Electrical panels are the heart of any home’s electrical system: it distributes electricity to each room, appliance, and device. They can experience troubles at any age; however, the likelihood increases with time.
According to the U.S. Census Bureau, at least 50 percent of the homes today could potentially have an obsolete electrical panel. The signs of an aging and/or outdated panel are sometimes difficult to detect. It could be something as little as a light that continually flickers in a room. It could be an outlet that hasn’t seemed to work in years. Also, a circuit that continually trips is a good indicator that your panel needs immediate attention.

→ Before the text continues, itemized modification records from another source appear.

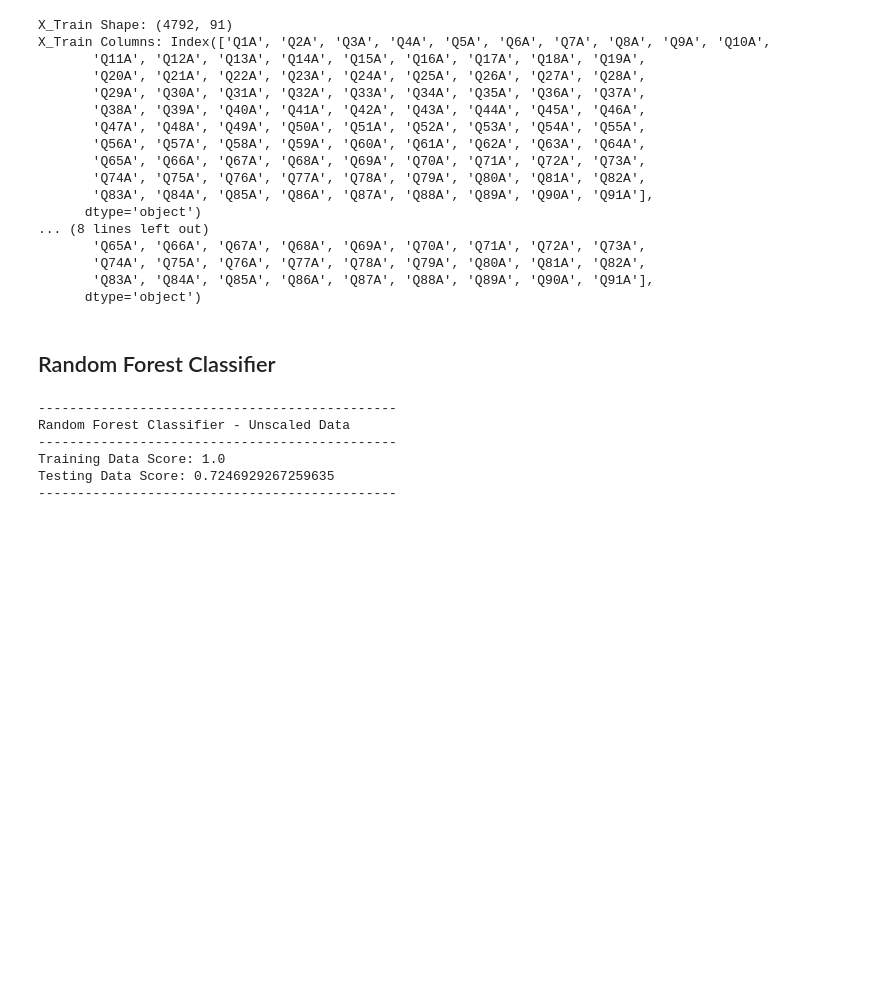
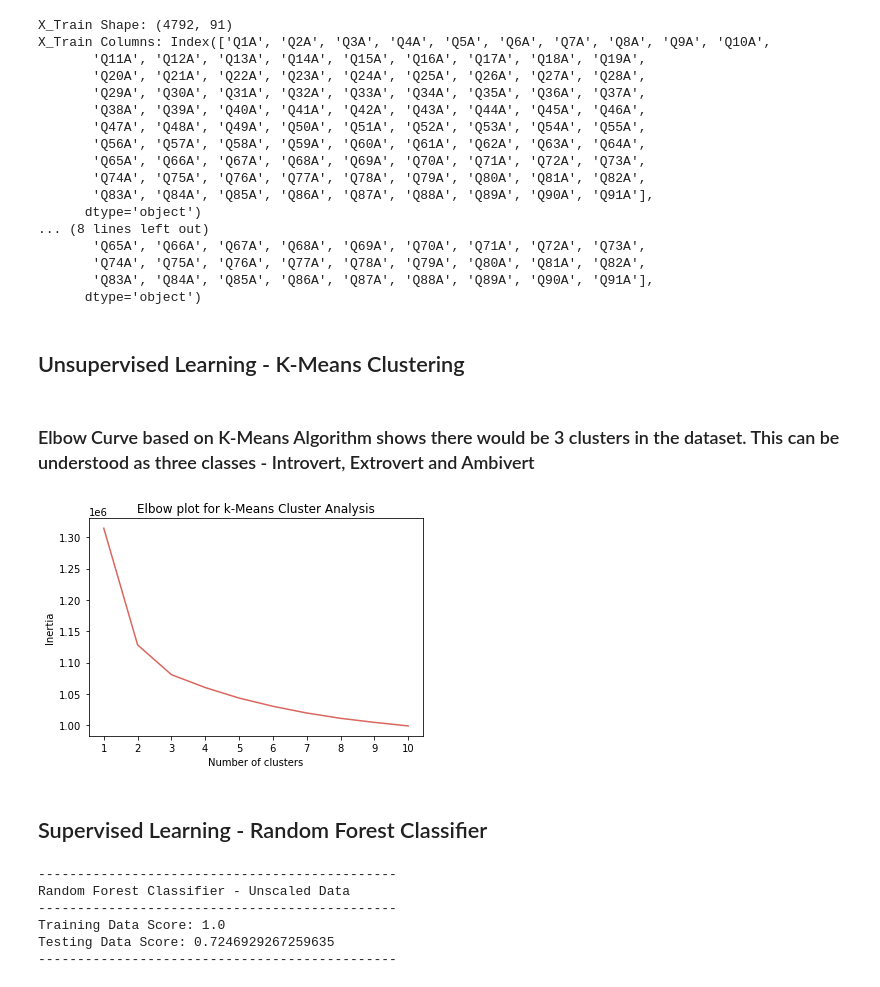
Before and after one commit to skesamsetty/ML_Project, a Jupyter notebook: code/IE_Predictor_Model.ipynb, the cells around one changed output. Saved outputs shown, nothing was run; the diff lists cells and outputs as text; code cells hidden in the pictures; blank space fills up the shorter version.

```diff
--- a/code/IE_Predictor_Model.ipynb
+++ b/code/IE_Predictor_Model.ipynb
@@ -309,3 +289,7 @@ X_Train Columns: Index(['Q1A', 'Q2A', 'Q3A', 'Q4A', 'Q5A', 'Q6A', 'Q7A', 'Q8A',
        'Q74A', 'Q75A', 'Q76A', 'Q77A', 'Q78A', 'Q79A', 'Q80A', 'Q81A', 'Q82A',
        'Q83A', 'Q84A', 'Q85A', 'Q86A', 'Q87A', 'Q88A', 'Q89A', 'Q90A', 'Q91A'],
       dtype='object')
+# %% [markdown]
+## Unsupervised Learning - K-Means Clustering
+# %% [markdown]
+### Elbow Curve based on K-Means Algorithm shows there would be 3 clusters in the dataset. This can be understood as three classes - Introvert, Extrovert and Ambivert
@@ -312,5 +312,17 @@ X_Train Columns: Index(['Q1A', 'Q2A', 'Q3A', 'Q4A', 'Q5A', 'Q6A', 'Q7A', 'Q8A',
+# %%
+# Elbow curve to identify the best number of clusters
+
+plt.plot(df_elbow['k'], df_elbow['inertia'], color='#DA665D')
+plt.xticks(k)
+plt.xlabel('Number of clusters')
+plt.ylabel('Inertia')
+plt.title('Elbow plot for k-Means Cluster Analysis')
+plt.savefig('../Images/Elbow-plot-k-Means-Cluster.png')
+plt.show()
+# %% [output]
+[figure, new version]
 # %% [markdown]
-## Random Forest Classifier
+## Supervised Learning - Random Forest Classifier
 # %%
 # Train a Random Forest Classifier model and print the model score
 
```
Also changed, not shown: parts of 25 cells of this notebook, 2 other files.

“Faulty electrical panels can short out your refrigerator or that brand new television,” Mike Brennan, owner of Brennan Electrical Contractors, said. “But a bad electrical panel can lead to even bigger troubles. They’re one of the leading causes of home fires. That’s something no one wants to face.”
Among a variety of obsolete panels, there are two distinct types that many experts will recommend having inspected regularly:
- Fuse boxes – the precursor to circuit breaker panels often can have problems. The wrong fuses may be inserted into the box when one is broken. Also, coins have been known to be inserted in them, as well. Both are potentially serious fire hazards.
- Split-buss panels present unique concerns, as well. They have smaller breakers, which have been known to melt or burn if there is excessive demand placed on them. Today, split-buss panels likely would not be UL listed and not be considered a safe option.
Many fuse boxes, split-buss panels, and other panels have been known to operate properly for years. But if and when they do malfunction, a disaster could occur. That’s why experts recommend that homeowners have their homes evaluated by a licensed electrician at least once a year. Home electrical systems, including panels, can change dramatically over the course of 12 months, and in doing so, potential safety concerns can develop.
Source: Brennan Electrical Contractors